Apparently it’s becoming more and more difficult to get our brave astronauts to eat their freeze-dried dinners.
Jean Hunter, associate professor of biological and environmental engineering at Cornell University, recently described the problem simply as “menu fatigue.” Hunter and her associates have lately received a $947,000 NASA grant to conduct a 120-day analog study in a simulated Mars habitat, where a team of volunteers will compare crew-cooked vs. pre-prepared meals to see which ones make them gag the least. It’s an expensive-but-crucial study. Seems our boys are simply bored with the same old NASA cuisine and as a result are, on long duration missions, inclined to eat less and run a higher risk of the condition known as “space hunger.”
This of course puts the astronaut’s health and the overall mission at risk. Mission Control operator Charles Doggett of Kennedy Space Center said, “It’s getting really bad up there. They’re not eating their greens. At first we tried the whole ‘You can’t have your freeze-dried ice cream until you’ve eaten your freeze-dried cabbage’ routine, but that didn’t work because we’re all the way down here at Mission Control and we can’t really enforce any of our rules.
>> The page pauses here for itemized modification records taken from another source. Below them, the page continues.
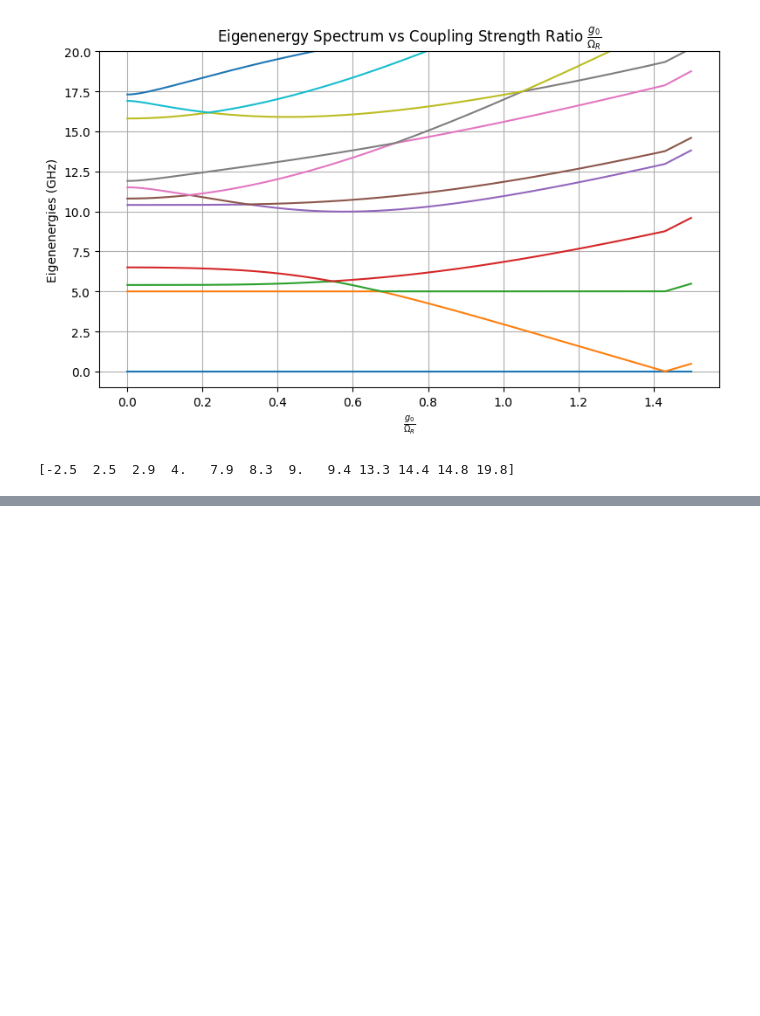
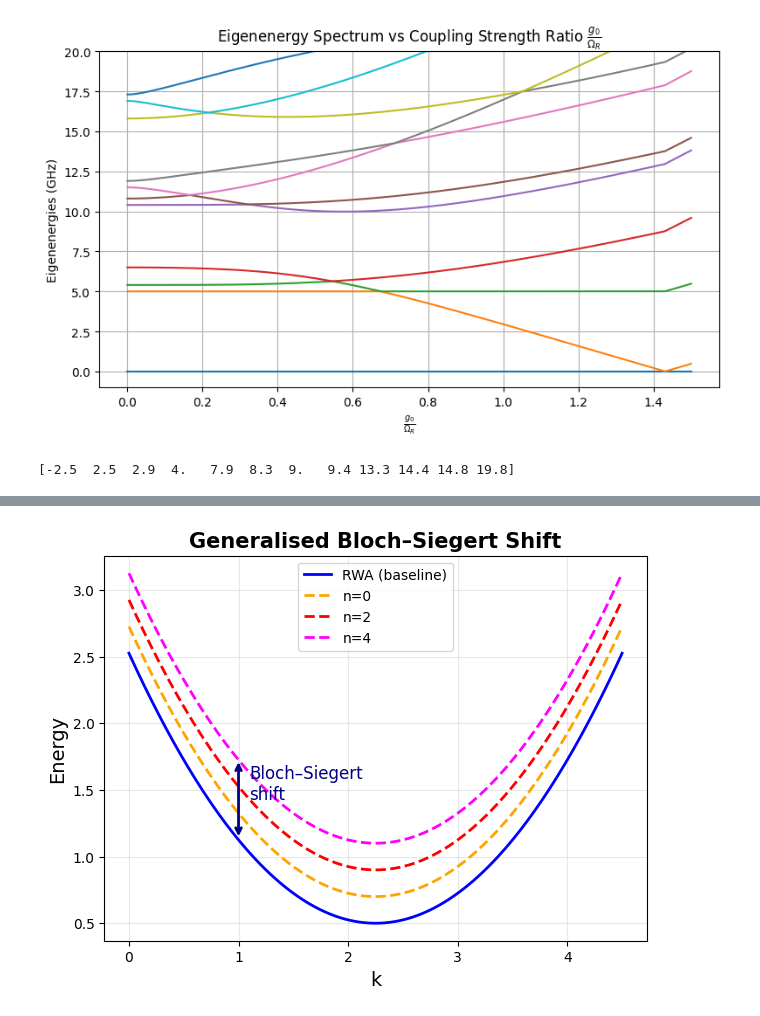
Before and after one commit to shreyasat27/MSc-QT-, a Jupyter notebook: thesis_plts.ipynb, the cells around one changed output, grey strips where cells are left out. Saved outputs shown, nothing was run; the diff lists cells and outputs as text; code cells hidden in the pictures; blank space fills up the shorter version.

```diff
--- a/thesis_plts.ipynb
+++ b/thesis_plts.ipynb
@@ -426,0 +534,44 @@ print(np.round(eigenvals[0] / (2*np.pi), 6))
+# %%
+import matplotlib.pyplot as plt
+import numpy as np
+
+# Define k-axis
+k = np.linspace(0, 4.5, 200)
+
+# Base parabola (RWA)
+baseline = 0.5 + 0.4*(k-2.25)**2
+
+# Shifted curves for n=0,2,4
+shift_n0 = baseline + 0.2
+shift_n2 = baseline + 0.4
+shift_n4 = baseline + 0.6
+
+plt.figure(figsize=(7,5))
+
+# Plot baseline (blue solid)
+plt.plot(k, baseline, color="blue", lw=2, label="RWA (baseline)")
+
+# Plot shifted curves (dashed)
+plt.plot(k, shift_n0, "--", color="orange", lw=2, label="n=0")
+plt.plot(k, shift_n2, "--", color="red", lw=2, label="n=2")
+plt.plot(k, shift_n4, "--", color="magenta", lw=2, label="n=4")
+
+# Bloch-Siegert shift arrow
+x0 = 1.0
+y0 = baseline[np.argmin(np.abs(k-x0))]
+plt.annotate(
+    "", xy=(x0, y0+0.6), xytext=(x0, y0),
+    arrowprops=dict(arrowstyle="<->", color="navy", lw=2)
+)
+plt.text(x0+0.1, y0+0.3, "Bloch–Siegert\nshift", color="navy", fontsize=12)
+
+# Labels and legend
+plt.xlabel("k", fontsize=14)
+plt.ylabel("Energy", fontsize=14)
+plt.title("Generalised Bloch–Siegert Shift", fontsize=15, weight="bold")
+plt.legend()
+plt.grid(alpha=0.3)
+
+plt.show()
+# %% [output]
+[figure, added]
```
Also changed, not shown: parts of 6 cells of this notebook.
They call our bluff every time. We hear them laughing at us in our earpieces. So we tried to sneak some cabbage-infused dehydrated ice cream up there on one of the supply runs but the boys up there, they hated it, absolutely hated it, and then they said they hated us, too, and they didn’t take any of our calls for three days. We don’t have the budget for that. It’s a real bad case of ‘menu fatigue.’”
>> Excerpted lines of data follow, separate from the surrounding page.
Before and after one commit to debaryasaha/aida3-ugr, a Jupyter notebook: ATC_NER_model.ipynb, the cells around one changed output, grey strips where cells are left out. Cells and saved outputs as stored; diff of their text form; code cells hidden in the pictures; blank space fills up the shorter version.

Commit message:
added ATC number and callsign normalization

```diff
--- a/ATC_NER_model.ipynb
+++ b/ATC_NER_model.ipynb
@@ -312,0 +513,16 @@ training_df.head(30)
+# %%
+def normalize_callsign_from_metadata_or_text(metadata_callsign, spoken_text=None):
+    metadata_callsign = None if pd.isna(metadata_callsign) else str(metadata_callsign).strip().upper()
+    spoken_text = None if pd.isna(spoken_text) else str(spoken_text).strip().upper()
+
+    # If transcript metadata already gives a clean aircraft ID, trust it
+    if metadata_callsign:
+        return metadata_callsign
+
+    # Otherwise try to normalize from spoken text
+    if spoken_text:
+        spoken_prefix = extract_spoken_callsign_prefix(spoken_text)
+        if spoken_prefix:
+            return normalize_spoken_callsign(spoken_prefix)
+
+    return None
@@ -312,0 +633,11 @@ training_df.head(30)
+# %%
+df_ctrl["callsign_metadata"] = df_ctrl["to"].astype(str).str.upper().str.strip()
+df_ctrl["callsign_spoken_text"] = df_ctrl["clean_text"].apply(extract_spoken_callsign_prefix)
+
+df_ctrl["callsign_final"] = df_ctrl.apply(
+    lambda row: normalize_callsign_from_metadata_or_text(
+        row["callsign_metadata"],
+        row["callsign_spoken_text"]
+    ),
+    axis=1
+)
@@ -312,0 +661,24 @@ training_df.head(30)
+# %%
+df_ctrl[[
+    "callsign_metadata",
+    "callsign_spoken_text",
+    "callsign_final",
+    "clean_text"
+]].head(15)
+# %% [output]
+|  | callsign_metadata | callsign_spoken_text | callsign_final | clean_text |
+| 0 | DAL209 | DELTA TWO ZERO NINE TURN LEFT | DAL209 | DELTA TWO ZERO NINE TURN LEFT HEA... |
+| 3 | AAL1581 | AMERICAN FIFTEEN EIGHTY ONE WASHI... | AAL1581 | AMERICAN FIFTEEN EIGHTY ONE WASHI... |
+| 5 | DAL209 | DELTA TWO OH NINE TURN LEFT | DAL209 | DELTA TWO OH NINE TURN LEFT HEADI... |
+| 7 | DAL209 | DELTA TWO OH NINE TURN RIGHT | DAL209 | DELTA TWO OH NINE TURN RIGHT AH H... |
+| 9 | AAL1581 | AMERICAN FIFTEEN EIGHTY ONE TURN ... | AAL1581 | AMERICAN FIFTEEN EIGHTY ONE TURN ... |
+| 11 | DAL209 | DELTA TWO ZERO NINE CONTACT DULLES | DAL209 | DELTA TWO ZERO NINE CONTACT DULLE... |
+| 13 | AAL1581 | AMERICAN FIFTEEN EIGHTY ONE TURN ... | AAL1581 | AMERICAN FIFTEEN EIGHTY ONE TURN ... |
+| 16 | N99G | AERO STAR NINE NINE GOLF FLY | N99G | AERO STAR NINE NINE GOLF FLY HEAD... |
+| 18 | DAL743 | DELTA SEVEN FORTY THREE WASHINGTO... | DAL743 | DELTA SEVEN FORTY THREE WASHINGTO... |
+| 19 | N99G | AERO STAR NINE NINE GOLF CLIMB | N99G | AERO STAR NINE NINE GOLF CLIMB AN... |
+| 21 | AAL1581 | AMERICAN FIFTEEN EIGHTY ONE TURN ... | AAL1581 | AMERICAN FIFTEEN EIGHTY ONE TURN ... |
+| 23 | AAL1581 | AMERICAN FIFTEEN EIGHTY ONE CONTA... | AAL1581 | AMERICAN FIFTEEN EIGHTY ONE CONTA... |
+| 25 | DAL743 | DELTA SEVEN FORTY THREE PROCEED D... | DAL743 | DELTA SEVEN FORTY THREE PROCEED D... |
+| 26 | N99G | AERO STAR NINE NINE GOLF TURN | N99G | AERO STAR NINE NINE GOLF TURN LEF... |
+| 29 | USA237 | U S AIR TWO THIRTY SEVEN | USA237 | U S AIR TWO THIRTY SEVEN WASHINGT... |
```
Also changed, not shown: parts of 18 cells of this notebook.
The solution? NASA, in a joint effort with the European Space Agency, intends to institute a system of appropriate rewards for good astronaut behavior. “If they eat their ‘boring’ freeze-dried beef dinners—I mean the entire packet—we’ll allow each of them fifteen minutes with the robotic arm. They love that thing.”